==== Exercise data

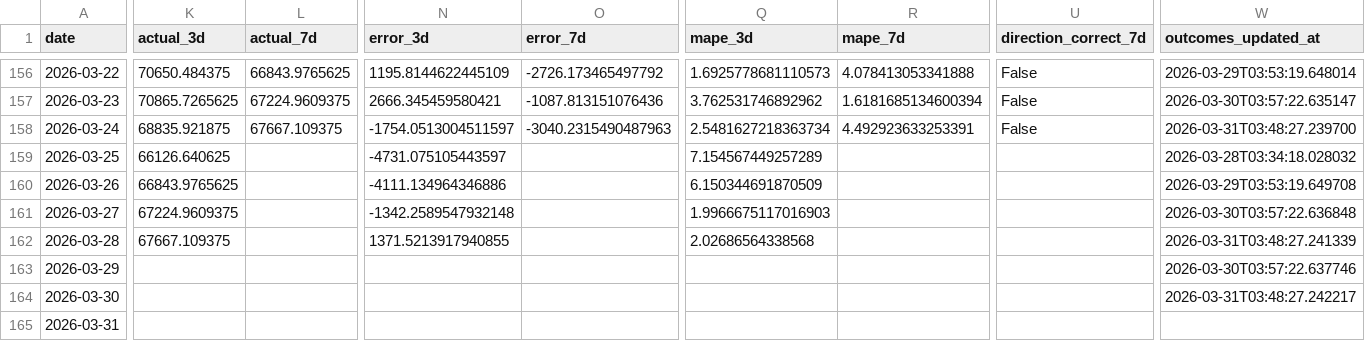
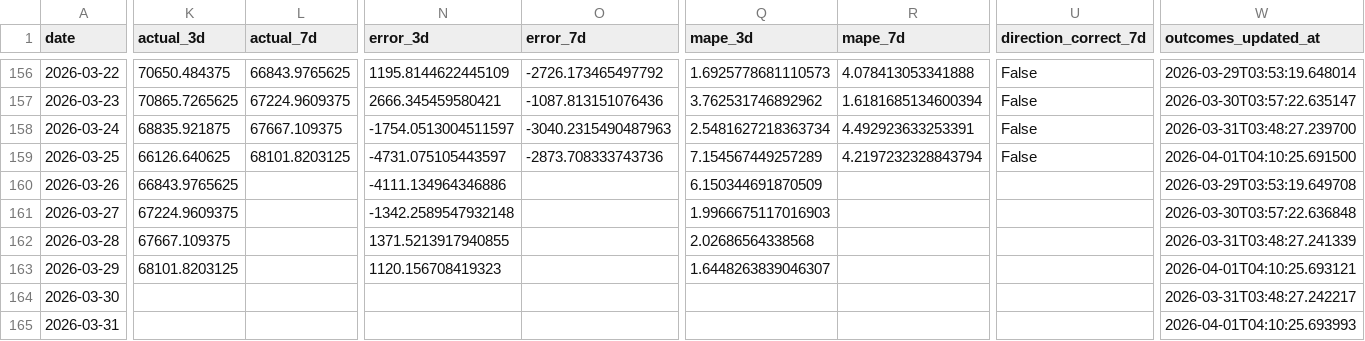
Before and after one commit to ying-jeanne/capstone_msba, a CSV file: data/blockchain/prediction_tracking_demo.csv, drawn as a sheet; only a part is shown, gaps mark what is left out; the diff covers the shown part only; the diff names each change by its address in the sheet, - before the commit and + after, or states it on an @@ line.

```diff
--- a/data/blockchain/prediction_tracking_demo.csv
+++ b/data/blockchain/prediction_tracking_demo.csv
-L159 (actual_7d): (empty)
+L159 (actual_7d): 68101.8203125
-O159 (error_7d): (empty)
+O159 (error_7d): -2873.708333743736
-R159 (mape_7d): (empty)
+R159 (mape_7d): 4.2197232328843794
-U159 (direction_correct_7d): (empty)
+U159 (direction_correct_7d): False
-W159 (outcomes_updated_at): 2026-03-28T03:34:18.028032
+W159 (outcomes_updated_at): 2026-04-01T04:10:25.691500
-K163 (actual_3d): (empty)
+K163 (actual_3d): 68101.8203125
-N163 (error_3d): (empty)
+N163 (error_3d): 1120.156708419323
-Q163 (mape_3d): (empty)
+Q163 (mape_3d): 1.6448263839046307
-W163 (outcomes_updated_at): 2026-03-30T03:57:22.637746
+W163 (outcomes_updated_at): 2026-04-01T04:10:25.693121
-W165 (outcomes_updated_at): (empty)
+W165 (outcomes_updated_at): 2026-04-01T04:10:25.693993
```
Also changed, not shown: 5 edited cells elsewhere in this file.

========

**Work required**: Scan the listing for "empty" and copy out each line that has it.

**Answer to the exercise**:
-L159 (actual_7d): (empty)
-O159 (error_7d): (empty)
-R159 (mape_7d): (empty)
-U159 (direction_correct_7d): (empty)
-K163 (actual_3d): (empty)
-N163 (error_3d): (empty)
-Q163 (mape_3d): (empty)
-W165 (outcomes_updated_at): (empty)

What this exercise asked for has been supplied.